Reacting to the announcement, Stella Amiss, head of tax policy at PricewaterhouseCoopers (PwC) warned: ‘Working out who is taxed and who isn't in the digital economy is no mean feat when all businesses operate in an increasing technological world. It’s no surprise then that the Chancellor has approached this with caution - a narrowly targeted regime, a 2 per cent rate, and an effective implementation date pushed back to 2020. This new tax is well and truly aimed at the tech giants and not the online retailers so will do little to address the woes of bricks and mortar retailers and could well be perceived across the pond as an anti-American measure that could come back to bite us as the UK looks to move to trade talks after the Brexit deadline.’
Indeed, just days after the announcement, U.S. Chamber of Commerce president and CEO Thomas J. Donohue sent a letter to treasury secretary Steven Mnuchin on the potential for a European digital services tax, in which he pointed out that ‘proposing to tax revenues ignores the costs associated with sales. Such a turnover tax dissuades investment and discourages innovation and entrepreneurship.’
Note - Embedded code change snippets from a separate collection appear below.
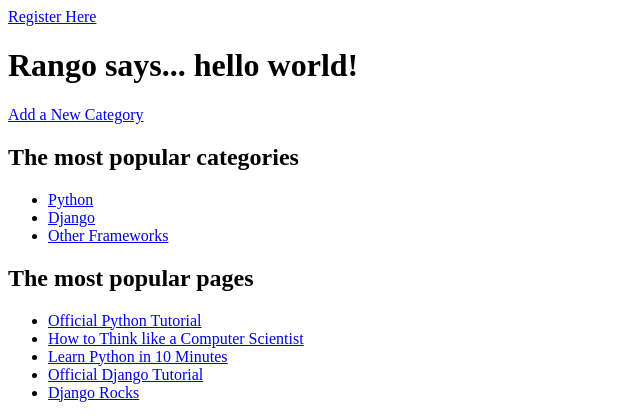
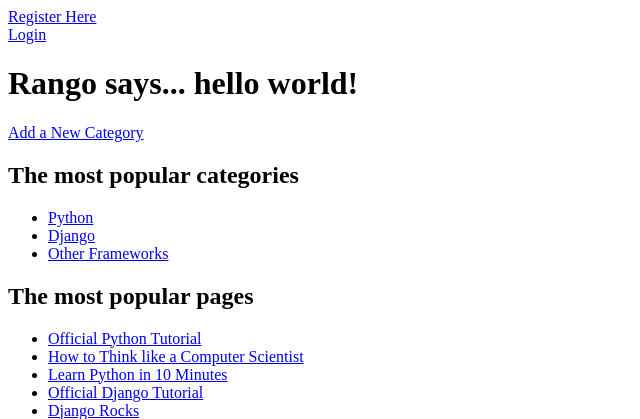
Before and after one commit to kirillserious/tango-with-django, a Django app: page /rango/ in a window 1280 px wide. Shown: the top 419 px of the page, without its empty margins (0-640 px from the left). Run offline with Django 3.2, Linux system fonts and the light colour scheme; data comes from the database, SQL or seed files in the repository; both versions use the stored data as it was after the commit.

Commit message:
Добавлен вход в систему

```diff
--- a/tango_with_django_project/rango/urls.py
+++ b/tango_with_django_project/rango/urls.py
@@ -9,4 +9,5 @@ urlpatterns = [
     re_path(r'^add_category/$', views.add_category, name='add_category'),
     re_path(r'^category/(?P<category_name_slug>[\w\-]+)/add_page/$', views.add_page, name='add_page'),
     re_path(r'^register/$', views.register, name='register'),
+    re_path(r'^login/$', views.user_login, name='login'),
 ]
--- a/tango_with_django_project/rango/views.py
+++ b/tango_with_django_project/rango/views.py
@@ -1,5 +1,6 @@
 from django.shortcuts import render
-from django.http import HttpResponse
+from django.http import HttpResponse, HttpResponseRedirect
+from django.contrib.auth import authenticate, login
 
 from rango.models import Category, Page
 from rango.forms import CategoryForm, PageForm, UserForm, UserProfileForm
@@ -124,3 +125,21 @@ def register(request):
     return render(request,
             'rango/register.html',
             {'user_form': user_form, 'profile_form': profile_form, 'registered': registered} )
+
+def user_login(request):
+    if request.method == 'POST':
+        username = request.POST.get('username')
+        password = request.POST.get('password')
+
+        user = authenticate(username=username, password=password)
+
+        if user:
+            if user.is_active:
+                login(request, user)
+                return HttpResponseRedirect('/rango/')
+            else:
+                return HttpResponse("Your Rango account is disabled.")
+        else:
+            return HttpResponse("Invalid login details supplied.")
+    else:
+        return render(request, 'rango/login.html', {})
--- a/tango_with_django_project/templates/rango/index.html
+++ b/tango_with_django_project/templates/rango/index.html
@@ -11,9 +11,21 @@
         <a href="/rango/register/">
             Register Here
         </a>
+        <br />
+        <a href="/rango/login/">
+            Login
+        </a>
+
+        {% if user.is_authenticated %}
+            <h1>
+                Rango says... hello {{ user.username }}!
+            </h1>
+        {% else %}
         <h1>
-            Rango says...  hello world!
+            Rango says... hello world!
         </h1>
+        {% endif %}
+
         <a href="/rango/add_category/">
             Add a New Category
         </a>
```
Also changed, not shown: tango_with_django_project/templates/rango/login.html (added, +23 -0 lines), tango_with_django_project/db.sqlite3.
Donohue added: ‘These measures improperly target large American technology companies. Proponents have not been shy about their intentions in this regard. Targeting specific companies or sectors would set a dangerous precedent. In addition, “digitally enabled services” is not clearly defined in such measures and risks encompassing an even larger pool of companies. Finally, proponents have billed such measures as temporary solutions until an international consensus is achieved. To the extent European countries are seeking to generate revenues under the guise of promoting “fair taxation,” it is hard to imagine these taxes being lifted once such an agreement is reached. Moreover, adoption of a DST by one-or-more member states could prompt similar measures in others.’
He did state that the American business community supports international dialogue to make sure that global corporate tax system is fair and in line with ‘changes in the global economy,’ but concluded by saying that ‘unilateral European actions will erode trust and lessen the prospects for international agreement.’